> [Action item]: From the first line of the listing to the last, set down everything exactly, but skip the images.

> [Data section]:
◆ ◆ ◆ ◆ ◆

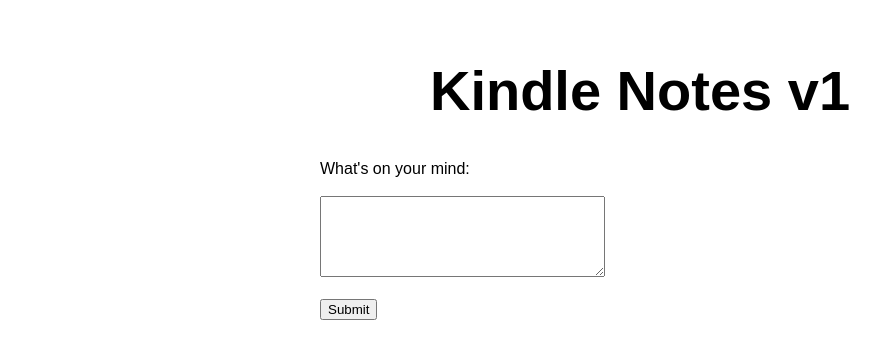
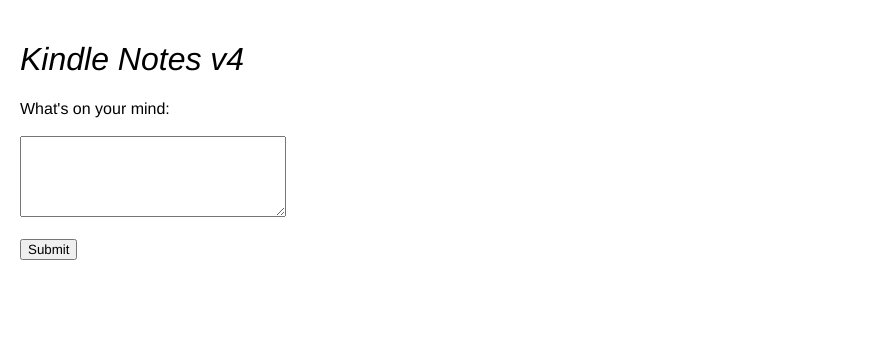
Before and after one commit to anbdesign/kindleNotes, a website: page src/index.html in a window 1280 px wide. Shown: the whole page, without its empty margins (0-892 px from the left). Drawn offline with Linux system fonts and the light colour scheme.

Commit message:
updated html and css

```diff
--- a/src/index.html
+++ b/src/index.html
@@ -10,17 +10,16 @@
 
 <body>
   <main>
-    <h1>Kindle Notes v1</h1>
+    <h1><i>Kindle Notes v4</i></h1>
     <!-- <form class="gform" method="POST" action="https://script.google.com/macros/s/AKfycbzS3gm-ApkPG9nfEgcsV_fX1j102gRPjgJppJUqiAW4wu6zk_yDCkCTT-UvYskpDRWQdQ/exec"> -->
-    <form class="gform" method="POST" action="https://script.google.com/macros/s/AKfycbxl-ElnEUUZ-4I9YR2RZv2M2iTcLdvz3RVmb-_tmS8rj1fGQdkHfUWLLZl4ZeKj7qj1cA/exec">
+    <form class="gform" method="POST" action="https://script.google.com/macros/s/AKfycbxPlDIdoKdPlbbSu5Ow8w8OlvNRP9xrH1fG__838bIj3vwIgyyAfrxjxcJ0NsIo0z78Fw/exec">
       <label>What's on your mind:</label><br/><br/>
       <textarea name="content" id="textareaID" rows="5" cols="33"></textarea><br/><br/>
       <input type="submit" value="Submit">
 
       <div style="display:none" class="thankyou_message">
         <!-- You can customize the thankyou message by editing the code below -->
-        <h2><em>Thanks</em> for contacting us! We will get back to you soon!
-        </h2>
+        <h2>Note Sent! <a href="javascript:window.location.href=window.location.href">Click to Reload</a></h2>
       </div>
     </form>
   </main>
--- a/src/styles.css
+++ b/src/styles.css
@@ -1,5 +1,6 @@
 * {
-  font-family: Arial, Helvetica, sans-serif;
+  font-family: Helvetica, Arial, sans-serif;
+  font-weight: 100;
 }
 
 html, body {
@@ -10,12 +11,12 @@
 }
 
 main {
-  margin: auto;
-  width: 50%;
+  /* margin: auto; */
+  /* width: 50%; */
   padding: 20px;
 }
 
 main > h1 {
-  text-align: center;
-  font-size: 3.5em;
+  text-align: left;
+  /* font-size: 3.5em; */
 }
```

◆ ◆ ◆ ◆ ◆

> [Result of the task]:
Before and after one commit to anbdesign/kindleNotes, a website: page src/index.html in a window 1280 px wide. Shown: the whole page, without its empty margins (0-892 px from the left). Drawn offline with Linux system fonts and the light colour scheme.

Commit message:
updated html and css

```diff
--- a/src/index.html
+++ b/src/index.html
@@ -10,17 +10,16 @@
 
 <body>
   <main>
-    <h1>Kindle Notes v1</h1>
+    <h1><i>Kindle Notes v4</i></h1>
     <!-- <form class="gform" method="POST" action="https://script.google.com/macros/s/AKfycbzS3gm-ApkPG9nfEgcsV_fX1j102gRPjgJppJUqiAW4wu6zk_yDCkCTT-UvYskpDRWQdQ/exec"> -->
-    <form class="gform" method="POST" action="https://script.google.com/macros/s/AKfycbxl-ElnEUUZ-4I9YR2RZv2M2iTcLdvz3RVmb-_tmS8rj1fGQdkHfUWLLZl4ZeKj7qj1cA/exec">
+    <form class="gform" method="POST" action="https://script.google.com/macros/s/AKfycbxPlDIdoKdPlbbSu5Ow8w8OlvNRP9xrH1fG__838bIj3vwIgyyAfrxjxcJ0NsIo0z78Fw/exec">
       <label>What's on your mind:</label><br/><br/>
       <textarea name="content" id="textareaID" rows="5" cols="33"></textarea><br/><br/>
       <input type="submit" value="Submit">
 
       <div style="display:none" class="thankyou_message">
         <!-- You can customize the thankyou message by editing the code below -->
-        <h2><em>Thanks</em> for contacting us! We will get back to you soon!
-        </h2>
+        <h2>Note Sent! <a href="javascript:window.location.href=window.location.href">Click to Reload</a></h2>
       </div>
     </form>
   </main>
--- a/src/styles.css
+++ b/src/styles.css
@@ -1,5 +1,6 @@
 * {
-  font-family: Arial, Helvetica, sans-serif;
+  font-family: Helvetica, Arial, sans-serif;
+  font-weight: 100;
 }
 
 html, body {
@@ -10,12 +11,12 @@
 }
 
 main {
-  margin: auto;
-  width: 50%;
+  /* margin: auto; */
+  /* width: 50%; */
   padding: 20px;
 }
 
 main > h1 {
-  text-align: center;
-  font-size: 3.5em;
+  text-align: left;
+  /* font-size: 3.5em; */
 }
```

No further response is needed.